"So am I!" Shouted another boy called Tommy Troutbeck.

"No, please don't do that." Mr Wonka said. "Those things are dangerous. You might get run over."

"You'd better not, Wilbur, darling," Mrs Rice (Wilbur's mother) said.

"Don't you do it either, Tommy," Mrs Troutbeck (Tommy's mother) told him. "The man here says it's dangerous."

"Nuts!" Exclaimed Tommy Troutbeck. "Nuts to you!"

"Crazy old Wonka!" shouted Wilbur Rice, and the two boys ran forward and jumped on to one of the waggons as it went by. Then they climbed up and sat right on the top of its load of fudge.

"Heigh-ho everybody!" shouted Wilbur Rice.

"First stop Chicago!" shouted Tommy Troutbeck, waving his arms.

"He's wrong about that," Mr Willy Wonka said quietly. "The first stop is most certainly not Chicago."
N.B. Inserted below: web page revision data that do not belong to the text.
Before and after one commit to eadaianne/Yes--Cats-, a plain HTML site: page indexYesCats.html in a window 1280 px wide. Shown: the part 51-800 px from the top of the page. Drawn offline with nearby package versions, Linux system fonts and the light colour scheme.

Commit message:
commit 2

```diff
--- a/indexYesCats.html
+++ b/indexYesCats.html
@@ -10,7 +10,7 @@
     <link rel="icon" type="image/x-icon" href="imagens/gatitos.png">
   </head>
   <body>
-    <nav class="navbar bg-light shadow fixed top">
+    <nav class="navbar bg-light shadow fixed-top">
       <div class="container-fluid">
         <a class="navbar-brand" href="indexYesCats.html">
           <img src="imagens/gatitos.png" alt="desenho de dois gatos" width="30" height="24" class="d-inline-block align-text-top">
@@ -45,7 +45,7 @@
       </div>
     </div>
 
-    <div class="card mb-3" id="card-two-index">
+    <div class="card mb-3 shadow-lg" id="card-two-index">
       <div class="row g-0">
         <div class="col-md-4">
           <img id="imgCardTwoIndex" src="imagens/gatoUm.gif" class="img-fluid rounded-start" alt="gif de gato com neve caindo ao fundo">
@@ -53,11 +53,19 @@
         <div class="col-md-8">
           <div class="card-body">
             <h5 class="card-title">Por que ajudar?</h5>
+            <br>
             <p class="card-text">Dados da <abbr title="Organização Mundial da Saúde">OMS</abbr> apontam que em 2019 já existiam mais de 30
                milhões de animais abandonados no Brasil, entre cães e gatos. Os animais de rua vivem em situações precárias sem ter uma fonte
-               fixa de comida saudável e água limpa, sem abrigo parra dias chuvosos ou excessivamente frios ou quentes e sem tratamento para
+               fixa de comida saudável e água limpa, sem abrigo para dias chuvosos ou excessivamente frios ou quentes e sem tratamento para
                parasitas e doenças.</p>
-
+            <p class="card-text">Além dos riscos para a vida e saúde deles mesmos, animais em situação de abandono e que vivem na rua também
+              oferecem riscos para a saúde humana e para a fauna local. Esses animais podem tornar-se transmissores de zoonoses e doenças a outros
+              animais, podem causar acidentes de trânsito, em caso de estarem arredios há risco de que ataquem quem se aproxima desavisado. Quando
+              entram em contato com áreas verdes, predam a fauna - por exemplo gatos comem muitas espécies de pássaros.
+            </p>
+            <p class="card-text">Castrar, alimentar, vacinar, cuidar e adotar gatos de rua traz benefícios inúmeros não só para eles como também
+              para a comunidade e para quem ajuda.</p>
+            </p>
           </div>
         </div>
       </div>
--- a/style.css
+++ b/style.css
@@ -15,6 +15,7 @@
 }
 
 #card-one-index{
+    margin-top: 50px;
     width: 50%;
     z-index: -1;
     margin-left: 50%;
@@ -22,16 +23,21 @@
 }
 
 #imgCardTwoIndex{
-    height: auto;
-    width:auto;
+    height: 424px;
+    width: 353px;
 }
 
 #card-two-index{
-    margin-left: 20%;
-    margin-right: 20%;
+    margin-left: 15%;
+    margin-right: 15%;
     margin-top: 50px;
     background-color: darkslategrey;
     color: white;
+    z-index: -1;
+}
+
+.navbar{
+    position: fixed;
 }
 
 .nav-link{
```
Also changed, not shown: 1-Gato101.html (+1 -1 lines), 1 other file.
"He's quite a lad, our Wilbur", Mr Rice (Wilbur's father) said proudly. "He's always up to his little tricks."

"Wilbur!" shouted Mrs Rice, as the waggon went shooting across the room. "Come off there at once! Do you hear me!"

The remaining eight children, together with their mothers and fathers, were ushered out into the long white corridor once again.

"I wonder how Augustus Pottle and Miranda Grope are feeling now?" Charlie Bucket asked his mother.

"Not too cocky, I shouldn't think" Mrs Bucket answered. "Here – hold on to my hand, will you, darling. That's right. Hold on tight and try not to let go. And don't you go doing anything silly in here, either, you understand, or you might get sucked up into one of those dreadful pipes yourself, or something even worse maybe. Who knows?"

Little Charlie took a tighter hold of Mrs Bucket's hand as they walked down the long corridor. Soon they came to a door on which it said:

"Hey, this is where Augustus Pottle went to, isn't it?" Charlie Bucket said.

"No", Mr Wonka told him. "Augustus Pottle is in Chocolate Fudge. This is Vanilla. Come inside, everybody, and take a peek."

They went into another cavernous room, and here again a really splendid sight met their eyes.

In the centre of the room there was an actual mountain, a colossal jagged mountain as high as a five-storey building, and the whole thing was made of pale-brown, creamy, vanilla fudge. All the way up the sides of the mountain, hundreds of men were working away with picks and drills, hacking great hunks of fudge out of the mountainside; and some of them, those that were high up in dangerous places, were roped together for safety.

As the huge hunks of fudge were pried loose, they went tumbling and bouncing down the mountain, and when they reached the bottom they were picked up by cranes with grab-buckets, and the cranes dumped the fudge into open waggons – into an endless moving line of waggons (rather like smallish railway waggons) which carried the stuff away to the far end of the room and then through a hole in the wall.

"It's all fudge!" Mr Wonka said grandly.